"I'm doing great," she declared, confessing she had initial second-thoughts about retirement. "I'm going, 'Gee, I feel really good. Maybe I will run again.' Of course, my family goes, 'No! No, not going to happen,' and they were right."
Outspoken Republican Rep. Peter King, whose district borders McCarthy's, said despite different political viewpoints, he has gotten along well with his Democratic counterpart; he backs her stance on background checks.
"She put a human face on the tragedy of gun violence," he said. "She took it from the abstract and made it real. And she did not make her case looking for sympathy. She was never feeling sorry for herself."
Dan Gross, the president of the Brady Campaign and Center to Prevent Gun Violence, first met McCarthy when she visited his family in 1997 after his brother was wounded in a shooting at the Empire State Building.

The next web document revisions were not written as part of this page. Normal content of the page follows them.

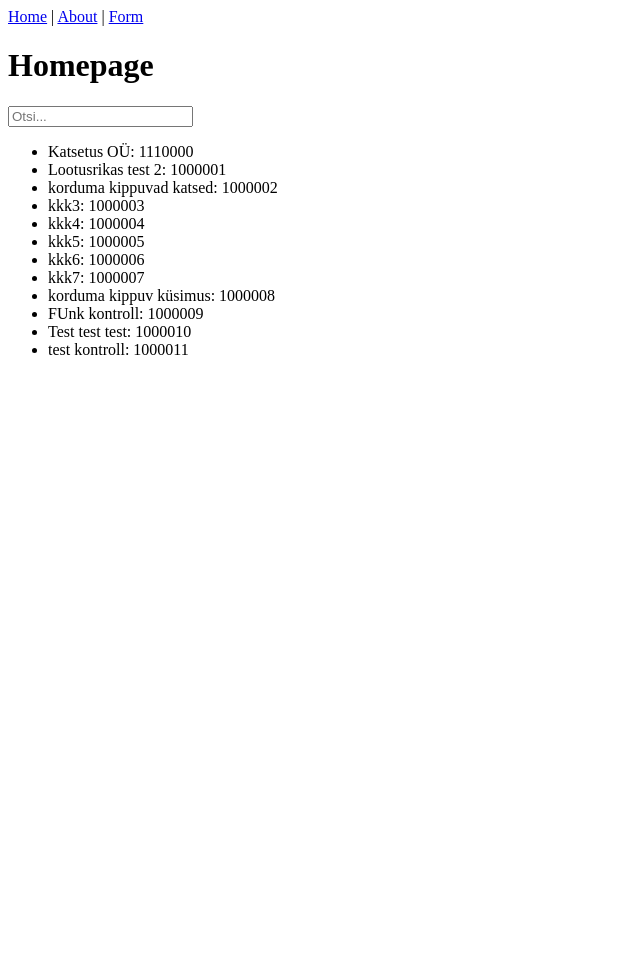
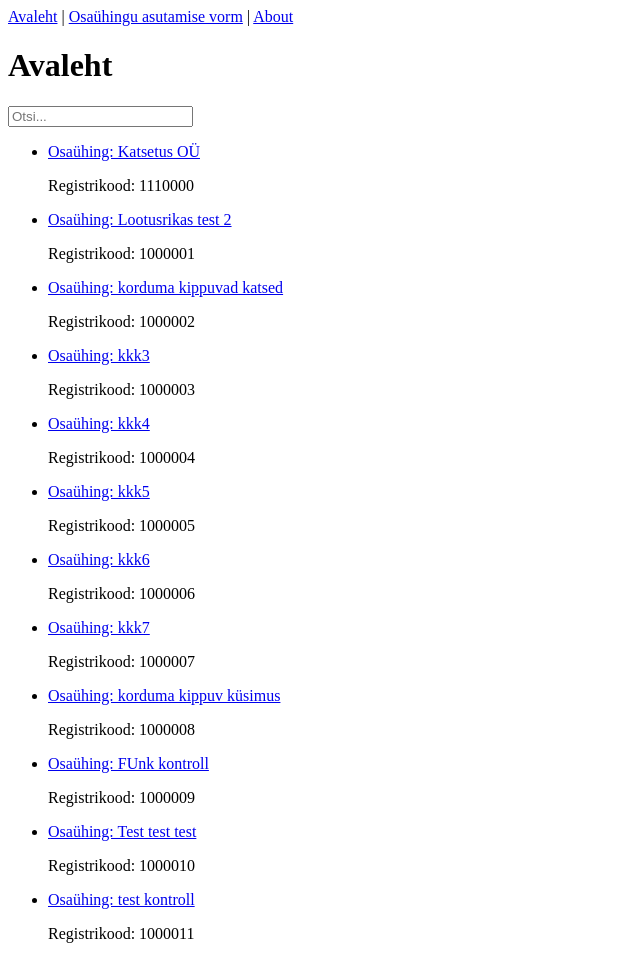
Before and after one commit to aaavas/test_work, a Django app: page / in a window 1280 px wide. Shown: the whole page, without its empty margins (0-640 px from the left). Before the commit the page ends 355 px from the top, so only its background shows below. Run offline with Django 4.2, Linux system fonts and the light colour scheme; data comes from the database, SQL or seed files in the repository; both versions use the stored data as it was after the commit.

Commit message:
+ osaühingu andmete vaade + lehtede vahel liikumine

```diff
--- a/pages/urls.py
+++ b/pages/urls.py
@@ -1,9 +1,18 @@
 from django.urls import path
-from .views import FormPageView, HomePageView, AboutPageView, SearchResultsView
+from .views import (
+    form_page_view,
+    HomePageView,
+    AboutPageView,
+    SearchResultsView,
+    ou_profile_view,
+)
+from . import views
+
 
 urlpatterns = [
     path("", HomePageView.as_view(), name="home"),
     path("about/", AboutPageView.as_view(), name="about"),
-    path("form/", FormPageView, name="form"),
+    path("form/", form_page_view, name="form"),
     path("search/", SearchResultsView.as_view(), name="search_results"),
+    path("profile/<int:registrikood>", ou_profile_view, name="profile"),
 ]
--- a/pages/views.py
+++ b/pages/views.py
@@ -1,6 +1,8 @@
-from django.shortcuts import redirect, render
+from django.http import HttpResponse
+from django.shortcuts import get_object_or_404, redirect, render
 from django.urls import reverse
 from django.views.generic import TemplateView, ListView
+from django.views.generic.base import RedirectView
 from pages.forms import OsauhinguAndmedForm
 from pages.models import OsauhinguAndmedModel
 from django.db.models import Q
@@ -28,7 +30,7 @@ class SearchResultsView(ListView):
         )
 
 
-def FormPageView(request):
+def form_page_view(request):
     context = {}
     form = OsauhinguAndmedForm(request.POST or None)
     if form.is_valid():
@@ -37,3 +39,10 @@ def FormPageView(request):
         return redirect(reverse("home"))
     context["form"] = form
     return render(request, "form.html", context)
+
+
+def ou_profile_view(request, registrikood):
+    context = {}
+    osauhing = get_object_or_404(OsauhinguAndmedModel, registrikood=registrikood)
+    context["ou"] = osauhing
+    return render(request, "profile.html", context)
--- a/templates/avaleht.html
+++ b/templates/avaleht.html
@@ -1,12 +1,17 @@
-<!-- templates/home.html -->
 {% extends "base.html" %} {% block content %}
-<h1>Homepage</h1>
+<title>Avaleht</title>
+<h1>Avaleht</h1>
 <form action="{% url 'search_results' %}" method="get">
   <input name="q" type="text" placeholder="Otsi..." />
 </form>
 <ul>
   {% for andmed in osauhinguandmedmodel_list %}
-  <li>{{ andmed }}</li>
+  <li>
+    <a href="{% url 'profile' registrikood=andmed.registrikood%}"
+      ><p>Osaühing: {{ andmed.nimi }}</p></a
+    >
+    <p>Registrikood: {{andmed.registrikood}}</p>
+  </li>
   {% endfor %}
 </ul>
 {% endblock content %}
--- a/templates/base.html
+++ b/templates/base.html
@@ -1,6 +1,7 @@
 <header>
-  <a href="{% url 'home' %}">Home</a> | <a href="{% url 'about' %}">About</a> |
-  <a href="{% url 'form' %}">Form</a>
+  <a href="{% url 'home' %}">Avaleht</a> |
+  <a href="{% url 'form' %}">Osaühingu asutamise vorm</a> |
+  <a href="{% url 'about' %}">About</a>
 </header>
 
 {% block content %} {% endblock content %}
```
Also changed, not shown: templates/profile.html (added, +7 -0 lines), templates/search.html (+6 -1 lines), db.sqlite3.
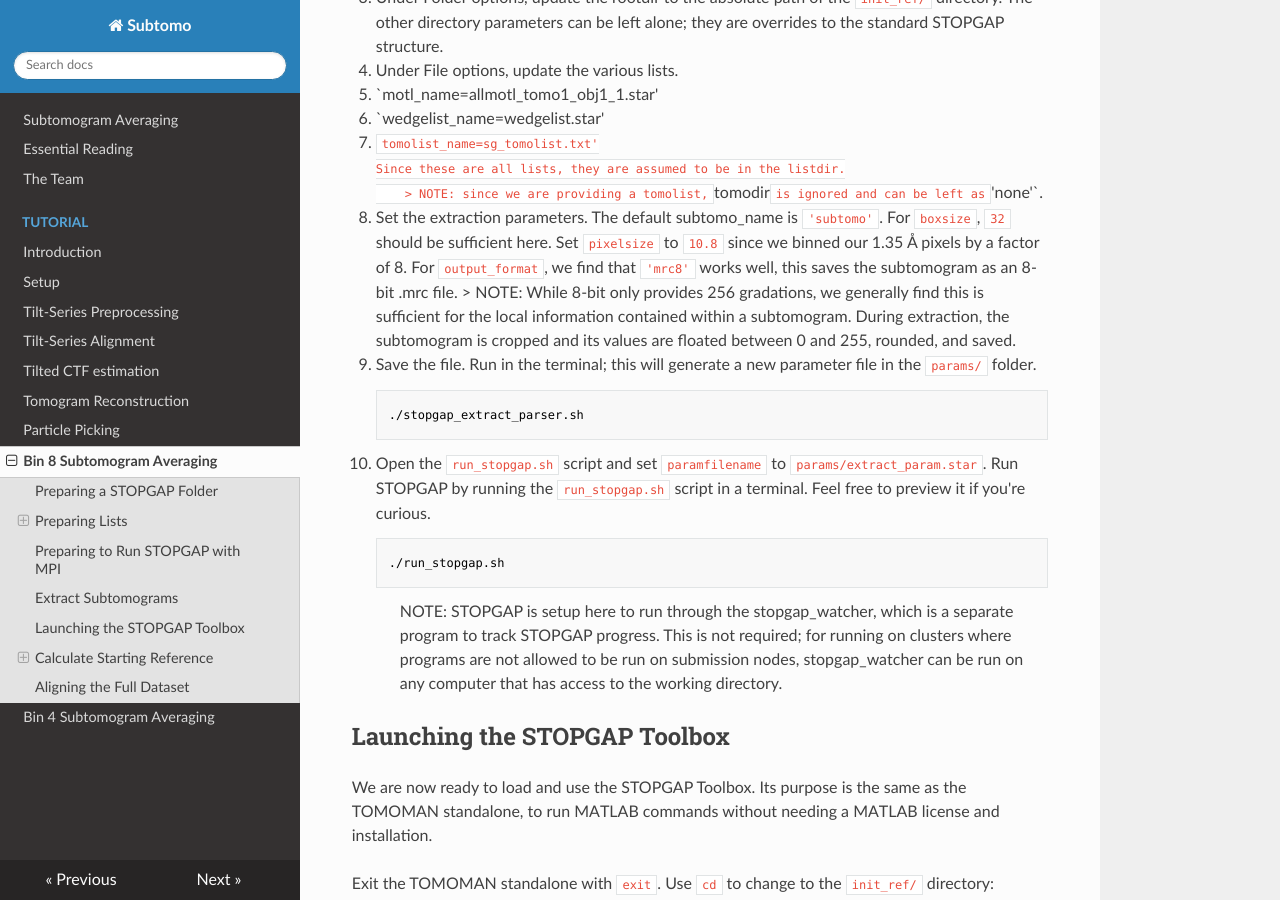
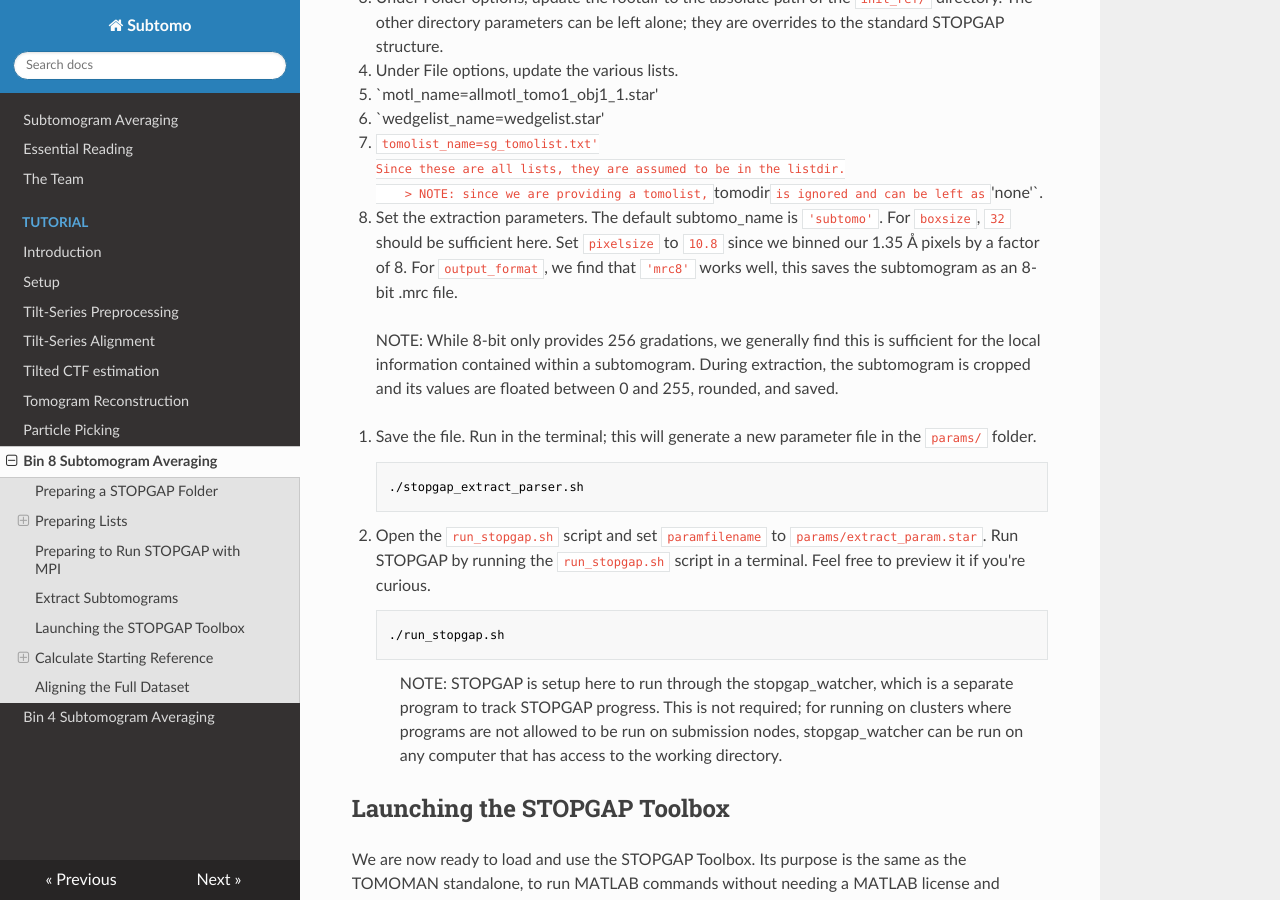
Before and after one commit to wan-lab-vanderbilt/subtomo-tutorials, an MkDocs documentation site: the page built from docs/hiv/bin8.md, in a window 1280 px wide and 900 px high, scrolled down 3183 px. Built offline with MkDocs 1.6.1, drawn with Linux system fonts in a browser that asks for light colours; nearby versions of some CDN libraries; formulas are drawn with MathJax 3; part of the change alters nothing that is shown.

Commit message:
Update bin8.md
added note

```diff
--- a/docs/hiv/bin8.md
+++ b/docs/hiv/bin8.md
@@ -133,15 +133,16 @@ The default subtomo_name is `'subtomo'`.
 For `boxsize`, `32` should be sufficient here.
 Set `pixelsize` to `10.8` since we binned our 1.35 Å pixels by a factor of 8.
 For `output_format`, we find that `'mrc8'` works well, this saves the subtomogram as an 8-bit .mrc file.
-        > NOTE: While 8-bit only provides 256 gradations, we generally find this is sufficient for the local information contained within a subtomogram.
+
+   > NOTE: While 8-bit only provides 256 gradations, we generally find this is sufficient for the local information contained within a subtomogram.
 During extraction, the subtomogram is cropped and its values are floated between 0 and 255, rounded, and saved.
 
-7. Save the file.
+8. Save the file.
 Run in the terminal; this will generate a new parameter file in the `params/` folder.
 
         ./stopgap_extract_parser.sh
 
-8. Open the `run_stopgap.sh` script and set `paramfilename` to `params/extract_param.star`.
+9. Open the `run_stopgap.sh` script and set `paramfilename` to `params/extract_param.star`.
 Run STOPGAP by running the `run_stopgap.sh` script in a terminal.
 Feel free to preview it if you're curious.
 
```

"She came to offer the love and support of a wife and mother who had been through that. I think that says as much as anything about what Carolyn McCarthy has been as a leader."
Gross is adamant there is no reason to be defensive about McCarthy's gun-control legacy.
"She kept the issue alive and kept a vitally important conversation going at a time when it wasn't popular," he said. "Things are setting up well to achieve historic success and we would not be in this position today if not for the work Carolyn McCarthy has done in the last 18 years."
After nine terms, McCarthy is known as the "gun lady" of Capitol Hill; hardly the amateur lawmaker who first arrived in 1997. She is saddened by the vitriol that has enveloped Washington. "Now it seems personal," she lamented. She recently chastised a freshman lawmaker for bickering over a piece of legislation.
"I said there's no such thing as a perfect bill. You're going to be voting on technical changes for as long as you're here and I just felt like a schoolteacher."
Lawrence Levy of the National Center for Suburban Studies at Hofstra University said it is unfair to judge McCarthy as a single-issue politician. "Over the years she broadened her work — in health care, the environment and other quality-of-life issues. She has absolutely nothing to apologize for about her career."
In retirement, McCarthy says she looks forward to continuing to be a doting grandmother to the two children born to her son, who doctors initially feared might not survive the Dec. 7, 1993, shooting that killed six and wounded 19.
McCarthy also intends to do some teaching at local Long Island universities, but has little appetite to write a book as so many other former politicians have done.
"If I did a book — I just can't see myself doing it — it would have nothing to do with Congress," she said. "It would maybe talk inspirational on how people have strength in them they don't know about until it calls upon them to have it."